● **EXTRACTED INFORMATION**
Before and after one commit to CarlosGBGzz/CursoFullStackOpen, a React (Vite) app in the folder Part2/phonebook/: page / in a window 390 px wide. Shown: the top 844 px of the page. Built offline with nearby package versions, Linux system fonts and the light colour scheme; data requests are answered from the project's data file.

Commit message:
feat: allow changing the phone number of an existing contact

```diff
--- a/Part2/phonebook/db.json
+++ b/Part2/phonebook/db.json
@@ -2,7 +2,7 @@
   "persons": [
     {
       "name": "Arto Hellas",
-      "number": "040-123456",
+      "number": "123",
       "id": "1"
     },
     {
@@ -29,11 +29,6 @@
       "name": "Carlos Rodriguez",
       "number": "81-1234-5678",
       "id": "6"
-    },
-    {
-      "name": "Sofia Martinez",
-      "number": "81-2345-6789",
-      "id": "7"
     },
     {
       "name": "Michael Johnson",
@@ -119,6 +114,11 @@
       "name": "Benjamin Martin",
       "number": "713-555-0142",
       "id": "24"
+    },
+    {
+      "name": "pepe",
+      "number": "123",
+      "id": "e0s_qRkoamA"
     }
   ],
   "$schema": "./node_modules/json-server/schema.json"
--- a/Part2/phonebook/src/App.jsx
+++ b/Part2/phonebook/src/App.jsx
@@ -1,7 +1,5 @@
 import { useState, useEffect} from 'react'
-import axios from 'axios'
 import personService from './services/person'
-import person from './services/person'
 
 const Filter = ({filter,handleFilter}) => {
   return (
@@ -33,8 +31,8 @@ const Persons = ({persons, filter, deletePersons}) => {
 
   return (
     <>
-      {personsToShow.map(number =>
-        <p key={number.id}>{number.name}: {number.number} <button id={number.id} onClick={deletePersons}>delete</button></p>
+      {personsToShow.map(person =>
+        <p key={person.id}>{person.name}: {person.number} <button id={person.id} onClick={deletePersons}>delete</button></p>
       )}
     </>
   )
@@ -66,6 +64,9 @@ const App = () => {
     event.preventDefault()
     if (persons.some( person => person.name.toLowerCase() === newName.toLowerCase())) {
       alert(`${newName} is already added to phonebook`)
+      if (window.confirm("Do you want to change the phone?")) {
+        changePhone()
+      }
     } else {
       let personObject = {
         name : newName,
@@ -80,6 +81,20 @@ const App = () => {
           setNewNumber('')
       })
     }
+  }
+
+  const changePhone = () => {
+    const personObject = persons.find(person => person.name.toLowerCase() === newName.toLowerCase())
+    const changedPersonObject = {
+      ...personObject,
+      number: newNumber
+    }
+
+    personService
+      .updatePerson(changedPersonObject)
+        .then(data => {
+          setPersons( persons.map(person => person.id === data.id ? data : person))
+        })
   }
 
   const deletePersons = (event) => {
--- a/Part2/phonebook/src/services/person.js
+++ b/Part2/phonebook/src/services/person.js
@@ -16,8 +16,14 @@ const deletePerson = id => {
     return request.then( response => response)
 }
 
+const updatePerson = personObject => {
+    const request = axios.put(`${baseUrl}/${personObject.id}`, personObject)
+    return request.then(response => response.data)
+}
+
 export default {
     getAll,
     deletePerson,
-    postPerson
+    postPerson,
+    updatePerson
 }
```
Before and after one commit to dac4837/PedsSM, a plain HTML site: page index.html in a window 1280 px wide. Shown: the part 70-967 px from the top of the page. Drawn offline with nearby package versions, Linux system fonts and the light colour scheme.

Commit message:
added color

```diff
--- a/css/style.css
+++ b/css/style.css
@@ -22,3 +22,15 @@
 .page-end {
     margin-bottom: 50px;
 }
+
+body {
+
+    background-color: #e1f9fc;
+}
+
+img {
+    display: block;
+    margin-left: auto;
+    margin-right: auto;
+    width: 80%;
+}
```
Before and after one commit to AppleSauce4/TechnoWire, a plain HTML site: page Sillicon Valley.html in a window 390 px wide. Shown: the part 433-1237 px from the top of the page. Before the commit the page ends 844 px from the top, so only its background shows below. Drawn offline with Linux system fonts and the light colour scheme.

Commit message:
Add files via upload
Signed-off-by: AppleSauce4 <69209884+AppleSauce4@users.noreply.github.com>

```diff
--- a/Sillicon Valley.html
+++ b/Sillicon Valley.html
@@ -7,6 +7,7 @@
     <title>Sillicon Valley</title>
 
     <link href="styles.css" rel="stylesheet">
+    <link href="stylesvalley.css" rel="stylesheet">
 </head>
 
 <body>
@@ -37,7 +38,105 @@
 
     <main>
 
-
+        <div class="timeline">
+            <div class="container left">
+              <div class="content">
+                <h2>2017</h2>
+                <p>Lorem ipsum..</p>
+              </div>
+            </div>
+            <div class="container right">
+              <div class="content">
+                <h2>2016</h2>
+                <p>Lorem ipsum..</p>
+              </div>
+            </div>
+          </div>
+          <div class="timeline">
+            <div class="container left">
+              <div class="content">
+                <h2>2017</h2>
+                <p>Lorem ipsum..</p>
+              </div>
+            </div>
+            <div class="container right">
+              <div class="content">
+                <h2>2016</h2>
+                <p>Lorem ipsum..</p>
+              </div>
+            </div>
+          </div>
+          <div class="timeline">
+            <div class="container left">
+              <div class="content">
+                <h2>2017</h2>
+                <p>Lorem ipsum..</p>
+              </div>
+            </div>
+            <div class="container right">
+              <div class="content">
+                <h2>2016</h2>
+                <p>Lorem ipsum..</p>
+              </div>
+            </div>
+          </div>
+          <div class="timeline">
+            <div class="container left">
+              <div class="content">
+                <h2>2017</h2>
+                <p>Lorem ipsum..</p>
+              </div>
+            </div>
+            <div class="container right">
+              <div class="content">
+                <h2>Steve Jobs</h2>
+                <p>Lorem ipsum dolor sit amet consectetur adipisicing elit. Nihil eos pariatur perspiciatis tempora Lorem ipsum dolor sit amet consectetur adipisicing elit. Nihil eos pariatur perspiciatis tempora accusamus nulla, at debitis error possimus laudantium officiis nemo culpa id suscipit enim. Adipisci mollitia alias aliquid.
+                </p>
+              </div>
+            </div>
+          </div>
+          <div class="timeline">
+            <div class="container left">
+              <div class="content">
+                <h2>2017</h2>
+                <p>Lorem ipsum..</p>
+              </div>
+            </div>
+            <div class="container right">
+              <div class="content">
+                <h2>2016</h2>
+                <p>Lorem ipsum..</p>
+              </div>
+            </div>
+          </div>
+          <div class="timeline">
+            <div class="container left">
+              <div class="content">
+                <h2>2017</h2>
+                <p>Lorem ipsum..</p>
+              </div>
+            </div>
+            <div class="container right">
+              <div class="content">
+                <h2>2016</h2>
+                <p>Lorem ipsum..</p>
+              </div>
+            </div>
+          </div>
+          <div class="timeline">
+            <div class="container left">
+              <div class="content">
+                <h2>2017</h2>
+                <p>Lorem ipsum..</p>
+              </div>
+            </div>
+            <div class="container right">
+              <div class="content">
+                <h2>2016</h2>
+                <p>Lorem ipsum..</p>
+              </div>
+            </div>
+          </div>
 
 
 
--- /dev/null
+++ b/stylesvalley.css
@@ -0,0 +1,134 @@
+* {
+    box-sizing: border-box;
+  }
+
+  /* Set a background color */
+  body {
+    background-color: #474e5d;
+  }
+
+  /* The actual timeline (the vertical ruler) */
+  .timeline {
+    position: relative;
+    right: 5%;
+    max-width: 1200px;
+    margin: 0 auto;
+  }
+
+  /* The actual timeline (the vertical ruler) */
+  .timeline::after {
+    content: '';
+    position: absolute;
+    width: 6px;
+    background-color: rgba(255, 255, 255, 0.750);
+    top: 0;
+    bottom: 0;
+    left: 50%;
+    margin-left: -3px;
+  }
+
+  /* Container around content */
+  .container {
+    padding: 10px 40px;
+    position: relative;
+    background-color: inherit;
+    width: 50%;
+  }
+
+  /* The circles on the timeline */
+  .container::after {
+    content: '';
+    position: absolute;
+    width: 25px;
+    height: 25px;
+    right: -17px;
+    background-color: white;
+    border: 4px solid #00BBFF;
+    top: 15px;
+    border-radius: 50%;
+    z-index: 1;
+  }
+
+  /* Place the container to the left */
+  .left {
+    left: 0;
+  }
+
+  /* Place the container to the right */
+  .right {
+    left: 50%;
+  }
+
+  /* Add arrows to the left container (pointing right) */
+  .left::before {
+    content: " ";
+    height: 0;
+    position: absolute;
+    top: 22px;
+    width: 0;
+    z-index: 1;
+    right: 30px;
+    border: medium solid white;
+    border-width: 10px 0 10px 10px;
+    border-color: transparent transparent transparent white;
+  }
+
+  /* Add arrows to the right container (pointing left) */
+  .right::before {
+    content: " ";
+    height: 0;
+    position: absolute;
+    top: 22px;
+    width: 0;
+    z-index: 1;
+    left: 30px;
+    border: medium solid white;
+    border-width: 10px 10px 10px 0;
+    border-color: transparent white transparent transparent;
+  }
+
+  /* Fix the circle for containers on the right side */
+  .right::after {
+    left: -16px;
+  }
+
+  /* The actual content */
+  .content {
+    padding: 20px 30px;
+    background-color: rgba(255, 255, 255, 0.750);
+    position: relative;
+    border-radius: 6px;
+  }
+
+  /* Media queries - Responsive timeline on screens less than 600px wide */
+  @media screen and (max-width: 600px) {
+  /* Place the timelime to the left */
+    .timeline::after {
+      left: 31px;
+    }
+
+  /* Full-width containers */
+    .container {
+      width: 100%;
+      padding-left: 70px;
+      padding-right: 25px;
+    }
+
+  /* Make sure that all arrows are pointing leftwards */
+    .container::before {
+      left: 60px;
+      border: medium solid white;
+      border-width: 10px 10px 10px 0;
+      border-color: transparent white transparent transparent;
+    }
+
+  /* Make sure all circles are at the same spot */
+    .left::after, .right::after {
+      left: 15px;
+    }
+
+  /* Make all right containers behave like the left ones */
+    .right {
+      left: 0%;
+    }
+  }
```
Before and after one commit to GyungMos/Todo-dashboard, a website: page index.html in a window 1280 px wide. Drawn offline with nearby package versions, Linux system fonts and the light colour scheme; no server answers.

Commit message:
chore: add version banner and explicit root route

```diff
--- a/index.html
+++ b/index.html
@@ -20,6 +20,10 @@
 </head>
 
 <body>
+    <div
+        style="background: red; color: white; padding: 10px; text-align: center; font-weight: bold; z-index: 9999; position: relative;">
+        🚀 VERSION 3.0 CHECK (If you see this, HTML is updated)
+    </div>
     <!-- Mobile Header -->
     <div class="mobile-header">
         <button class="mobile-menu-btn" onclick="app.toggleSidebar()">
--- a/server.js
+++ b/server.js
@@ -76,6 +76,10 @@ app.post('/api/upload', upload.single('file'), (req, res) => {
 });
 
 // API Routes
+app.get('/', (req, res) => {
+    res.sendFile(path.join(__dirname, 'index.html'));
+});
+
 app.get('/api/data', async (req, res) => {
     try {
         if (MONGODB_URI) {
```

● **ASSIGNMENT**
When a line in the material above includes "data", report that line by copying it.

● **SOLUTION FOR THIS PROBLEM**
Before and after one commit to CarlosGBGzz/CursoFullStackOpen, a React (Vite) app in the folder Part2/phonebook/: page / in a window 390 px wide. Shown: the top 844 px of the page. Built offline with nearby package versions, Linux system fonts and the light colour scheme; data requests are answered from the project's data file.
+        .then(data => {
+          setPersons( persons.map(person => person.id === data.id ? data : person))
+    return request.then(response => response.data)
 app.get('/api/data', async (req, res) => {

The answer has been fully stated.